As long as it's in a spandex bikini? To be fair, January's issue featured an article by comedienne Jenny Eclair on judging "Mr Phwooar '94", in which she rampages lecherously through a male beauty contest, salivating over a man with the "thighs of a shaved bison". February's edition features Jimmy White, tabloid hero snooker player, and story about a night in a kebab shop.
Brown is aware that other magazines are chasing Loaded's success. He is scathing about one, which he accuses of "copying", adding that Loaded is the only magazine that is "honest" about its representation of women."Those images were prevalent in existingmagazines but weren't presented in an honest way. It was like `this is art', or `this is fashion'. Why don't we be more honest about it?"
Messrs Wisbey, Kelly and Sopp, perhaps predictably, express doubts as to how long the joke can last. But Brown is aiming for sales of 300,000, like Marie Claire, his unlikely IPC stablemate. Boys will be boys, he says, so deal with it. "Someone wrote in Campaign that men's magazines tell me what I should be, but Loaded, unfortunately, tells me how I am. I liked that."

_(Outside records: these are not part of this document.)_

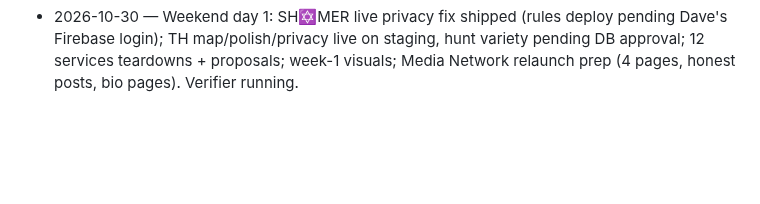
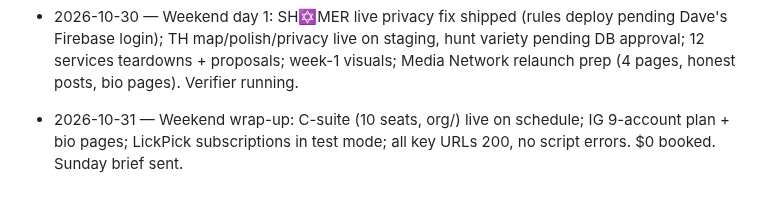
Before and after one commit to 3ShamrocksStudio/3s-status, a Markdown page: STUDIO_BRAIN.md, the part around the change. Rendered like a GitHub page; blank space fills up the shorter version.

Commit message:
Log weekend wrap-up
Co-Authored-By: Claude Opus 5.5 <noreply@anthropic.com>
Claude-Session: https://claude.ai/code/session_01NYMEjb3suz5Xdw8cPuvfsd

```diff
--- a/STUDIO_BRAIN.md
+++ b/STUDIO_BRAIN.md
@@ -63,3 +63,4 @@ Live board data: `3shamrocksstudio.github.io/ops/data.json` · Blockers: `BLOCKE
 - 2026-10-28 — Evening: SH✡MER pilot page rebuilt (hero illustration, brand icons, pink PDF bug fixed). Pricing set: pilot ₪2,500 (counts toward year 1) → ₪9,900 / ₪18,000 / ₪25,000 a year by size; councils ₪2/resident, min ₪40k; 2 free design-partner pilots. Role-matched messages drafted (GTM/SHOMER-Pilot-OUTREACH.md), nothing sent. SH✡MER Command self-serve buying page staged (/shomer-command/): guided demo, plans, checkout, council quote. Payments = Dave's existing Morning account; waiting on plan check + 4 payment links. Open: lock live dashboard to paid plans (needs Dave OK); privacy page says no analytics but GA4 loads. Full audit of all staged pages running.
 - 2026-10-29 — TH night: hosted phone test build /th-mvp/ (loop verified + independent check; consent-after-reopen bug fixed, re-verified live); APK built (untested on device); new TH site staged /th-site/; movie screenplay Draft 2 (87 pp) + next steps. Branch test-build pushed; PR #10 merge waits for Dave's test.
 - 2026-10-30 — Weekend day 1: SH✡MER live privacy fix shipped (rules deploy pending Dave's Firebase login); TH map/polish/privacy live on staging, hunt variety pending DB approval; 12 services teardowns + proposals; week-1 visuals; Media Network relaunch prep (4 pages, honest posts, bio pages). Verifier running.
+- 2026-10-31 — Weekend wrap-up: C-suite (10 seats, org/) live on schedule; IG 9-account plan + bio pages; LickPick subscriptions in test mode; all key URLs 200, no script errors. $0 booked. Sunday brief sent.
```
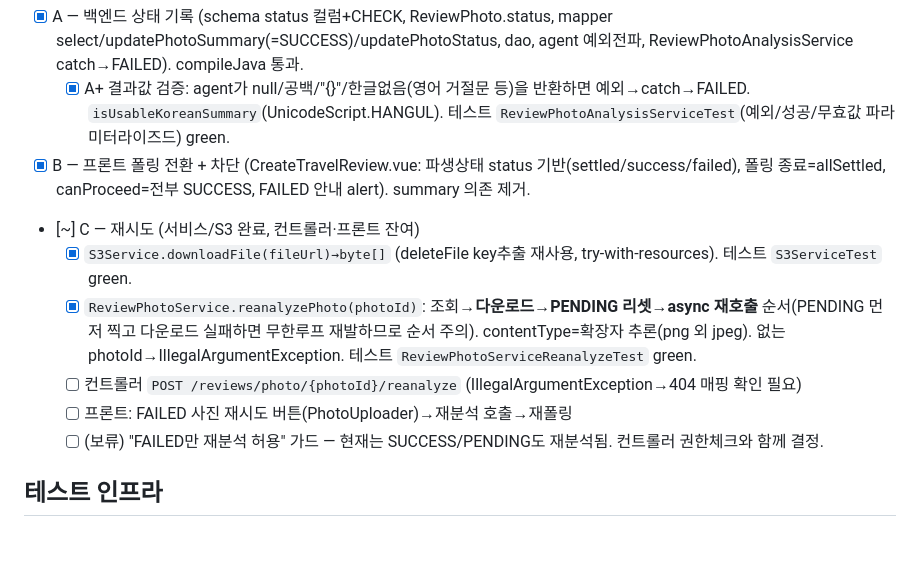
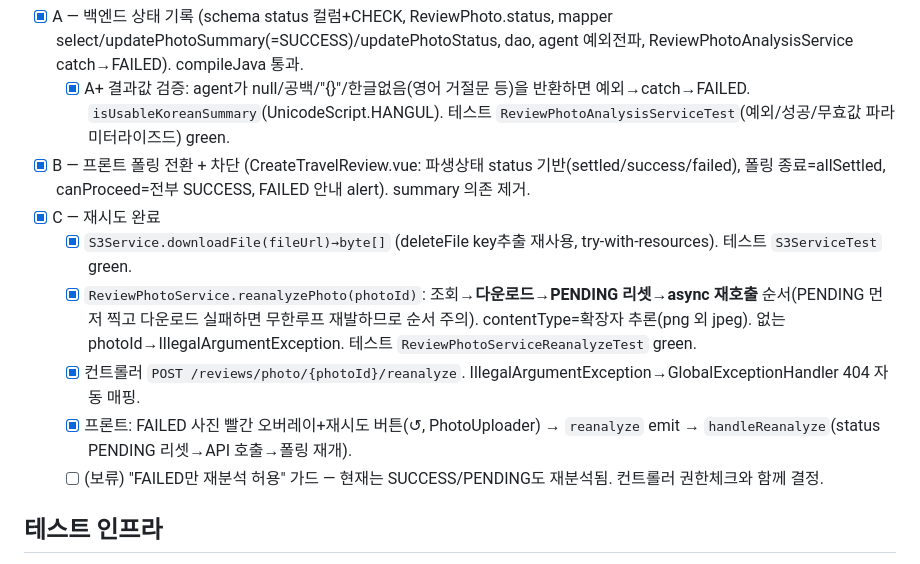
Before and after one commit to so0126/tripflow-ai, a Markdown page: docs/photo-status/handoff.md, the part around the change. Rendered like a GitHub page; blank space fills up the shorter version.

Commit message:
docs: photo-status handoff C 완료 처리

```diff
--- a/docs/photo-status/handoff.md
+++ b/docs/photo-status/handoff.md
@@ -43,11 +43,11 @@
 - [x] A — 백엔드 상태 기록 (schema status 컬럼+CHECK, ReviewPhoto.status, mapper select/updatePhotoSummary(=SUCCESS)/updatePhotoStatus, dao, agent 예외전파, ReviewPhotoAnalysisService catch→FAILED). compileJava 통과.
   - [x] A+ 결과값 검증: agent가 null/공백/"{}"/한글없음(영어 거절문 등)을 반환하면 예외→catch→FAILED. `isUsableKoreanSummary`(UnicodeScript.HANGUL). 테스트 `ReviewPhotoAnalysisServiceTest`(예외/성공/무효값 파라미터라이즈드) green.
 - [x] B — 프론트 폴링 전환 + 차단 (CreateTravelReview.vue: 파생상태 status 기반(settled/success/failed), 폴링 종료=allSettled, canProceed=전부 SUCCESS, FAILED 안내 alert). summary 의존 제거.
-- [~] C — 재시도 (서비스/S3 완료, 컨트롤러·프론트 잔여)
+- [x] C — 재시도 완료
   - [x] `S3Service.downloadFile(fileUrl)→byte[]` (deleteFile key추출 재사용, try-with-resources). 테스트 `S3ServiceTest` green.
   - [x] `ReviewPhotoService.reanalyzePhoto(photoId)`: 조회→**다운로드→PENDING 리셋→async 재호출** 순서(PENDING 먼저 찍고 다운로드 실패하면 무한루프 재발하므로 순서 주의). contentType=확장자 추론(png 외 jpeg). 없는 photoId→IllegalArgumentException. 테스트 `ReviewPhotoServiceReanalyzeTest` green.
-  - [ ] 컨트롤러 `POST /reviews/photo/{photoId}/reanalyze` (IllegalArgumentException→404 매핑 확인 필요)
-  - [ ] 프론트: FAILED 사진 재시도 버튼(PhotoUploader)→재분석 호출→재폴링
+  - [x] 컨트롤러 `POST /reviews/photo/{photoId}/reanalyze`. IllegalArgumentException→GlobalExceptionHandler 404 자동 매핑.
+  - [x] 프론트: FAILED 사진 빨간 오버레이+재시도 버튼(↺, PhotoUploader) → `reanalyze` emit → `handleReanalyze`(status PENDING 리셋→API 호출→폴링 재개).
   - [ ] (보류) "FAILED만 재분석 허용" 가드 — 현재는 SUCCESS/PENDING도 재분석됨. 컨트롤러 권한체크와 함께 결정.
 
 ## 테스트 인프라
```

L A D S P E A K Babe/Megababe Top crumpet Stunna Woman of exceptionally pleasing appearance Corking Stonking The dog's bollox Terms denoting excellence Bunch of arse Bag o' shite Expression of disapproval Gagging for Expression of intense desire Trolleyed Mullered Bladdered Having consumed excessive amounts of alcohol To shark To pull To box off with To attract a person with whom a sort of relationship may ensue Shagging Sexual intercourse To bin To terminate a relationship